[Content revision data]
.....

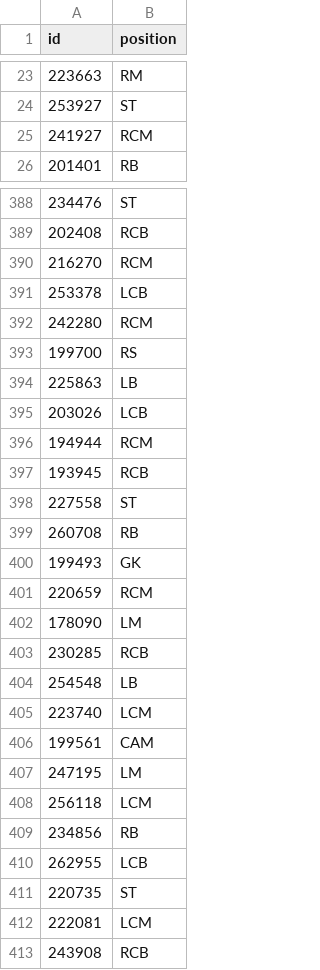
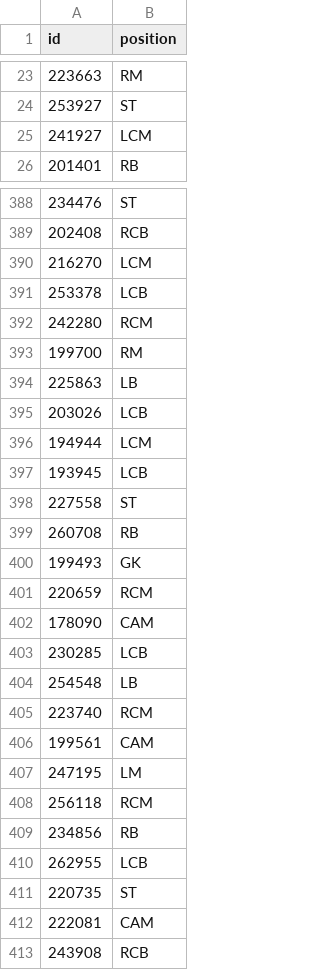
Before and after one commit to TatianaBakwenye/ml_football, a CSV file: test_predictions_submit.csv, drawn as a sheet; only a part is shown, gaps mark what is left out; the diff covers the shown part only.

```diff
--- a/test_predictions_submit.csv
+++ b/test_predictions_submit.csv
@@ -24,3 +24,3 @@ id,position
 253927,ST
-241927,RCM
+241927,LCM
 201401,RB
@@ -389,10 +389,10 @@ id,position
 202408,RCB
-216270,RCM
+216270,LCM
 253378,LCB
 242280,RCM
-199700,RS
+199700,RM
 225863,LB
 203026,LCB
-194944,RCM
-193945,RCB
+194944,LCM
+193945,LCB
 227558,ST
@@ -401,9 +401,9 @@ id,position
 220659,RCM
-178090,LM
-230285,RCB
+178090,CAM
+230285,LCB
 254548,LB
-223740,LCM
+223740,RCM
 199561,CAM
 247195,LM
-256118,LCM
+256118,RCM
 234856,RB
@@ -411,3 +411,3 @@ id,position
 220735,ST
-222081,LCM
+222081,CAM
 243908,RCB
```
Also changed, not shown: 157 edited cells elsewhere in this file.
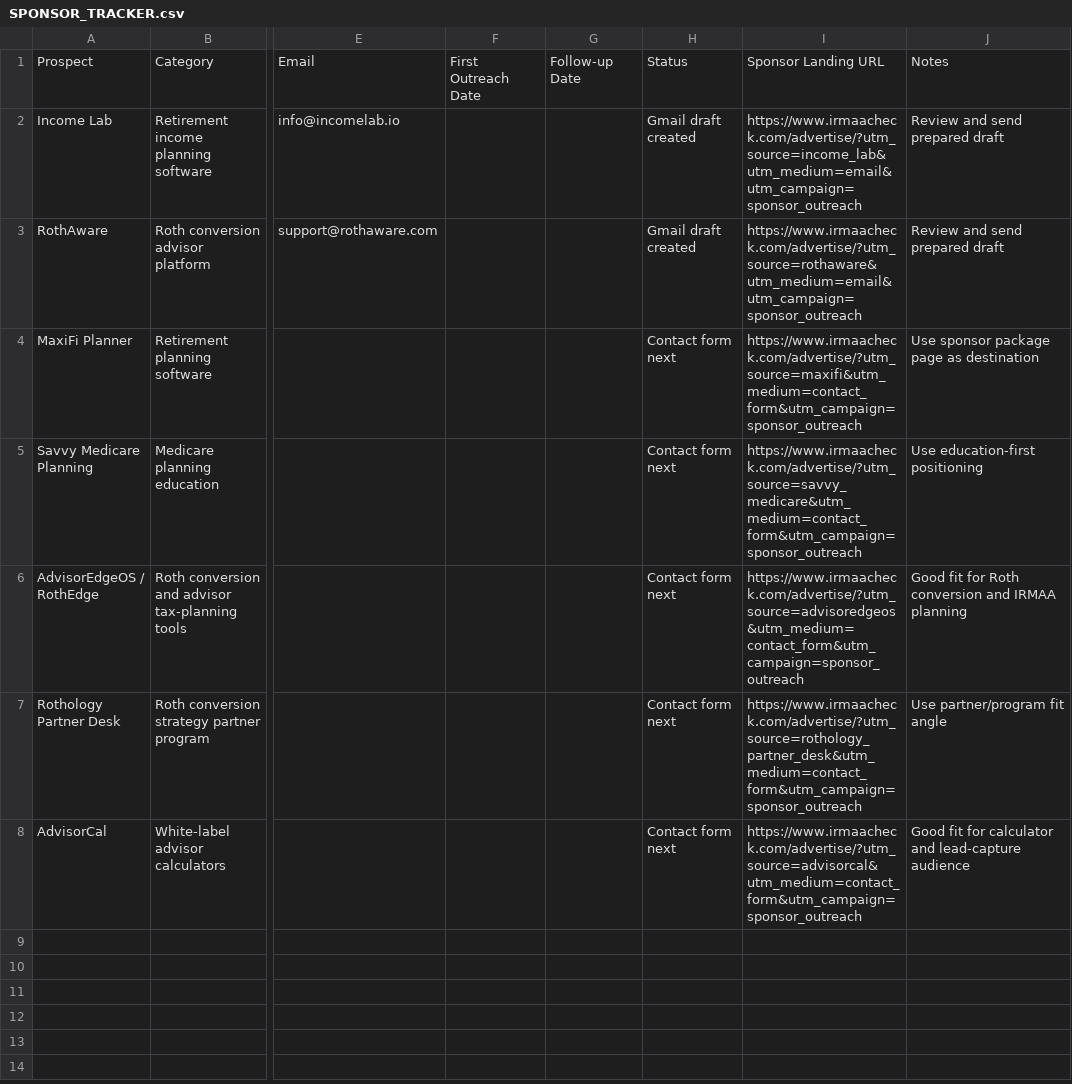
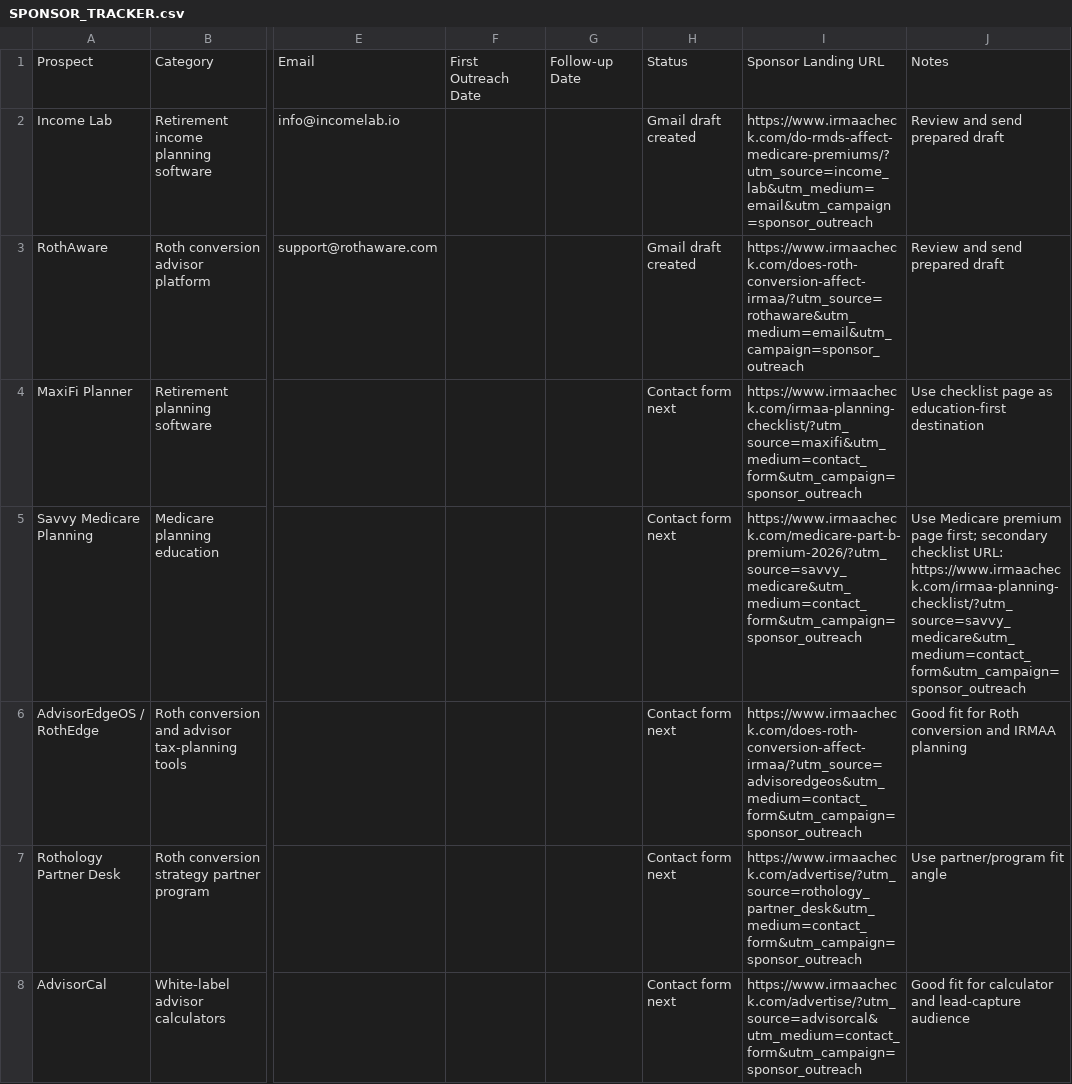
Before and after one commit to pokendo/irmaa-surcharge-warning-calculator, a CSV file: SPONSOR_TRACKER.csv, drawn as a sheet; only a part is shown, gaps mark what is left out; the diff names each change by its address in the sheet, - before the commit and + after, or states it on an @@ line.

Commit message:
Match sponsor outreach to landing pages

```diff
--- a/SPONSOR_TRACKER.csv
+++ b/SPONSOR_TRACKER.csv
-I2: https://www.irmaacheck.com/advertise/?utm_source=income_lab&utm_medium=email&utm_campaign=sponsor_outreach
+I2: https://www.irmaacheck.com/do-rmds-affect-medicare-premiums/?utm_source=income_lab&utm_medium=email&utm_campaign=sponsor_outreach
-I3: https://www.irmaacheck.com/advertise/?utm_source=rothaware&utm_medium=email&utm_campaign=sponsor_outreach
+I3: https://www.irmaacheck.com/does-roth-conversion-affect-irmaa/?utm_source=rothaware&utm_medium=email&utm_campaign=sponsor_outreach
-I4: https://www.irmaacheck.com/advertise/?utm_source=maxifi&utm_medium=contact_form&utm_campaign=sponsor_outreach
+I4: https://www.irmaacheck.com/irmaa-planning-checklist/?utm_source=maxifi&utm_medium=contact_form&utm_campaign=sponsor_outreach
-J4: Use sponsor package page as destination
+J4: Use checklist page as education-first destination
-I5: https://www.irmaacheck.com/advertise/?utm_source=savvy_medicare&utm_medium=contact_form&utm_campaign=sponsor_outreach
+I5: https://www.irmaacheck.com/medicare-part-b-premium-2026/?utm_source=savvy_medicare&utm_medium=contact_form&utm_campaign=sponsor_outreach
-J5: Use education-first positioning
+J5: Use Medicare premium page first; secondary checklist URL: https://www.irmaacheck.com/irmaa-planning-checklist/?utm_source=savvy_medicare&utm_medium=contact_form&utm_campaign=sponsor_outreach
-I6: https://www.irmaacheck.com/advertise/?utm_source=advisoredgeos&utm_medium=contact_form&utm_campaign=sponsor_outreach
+I6: https://www.irmaacheck.com/does-roth-conversion-affect-irmaa/?utm_source=advisoredgeos&utm_medium=contact_form&utm_campaign=sponsor_outreach
```
Also changed, not shown: 3 other files.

.....

* The problem
Copy the lines above that hold the word "mark".

* Exercise output
Before and after one commit to TatianaBakwenye/ml_football, a CSV file: test_predictions_submit.csv, drawn as a sheet; only a part is shown, gaps mark what is left out; the diff covers the shown part only.
Before and after one commit to pokendo/irmaa-surcharge-warning-calculator, a CSV file: SPONSOR_TRACKER.csv, drawn as a sheet; only a part is shown, gaps mark what is left out; the diff names each change by its address in the sheet, - before the commit and + after, or states it on an @@ line.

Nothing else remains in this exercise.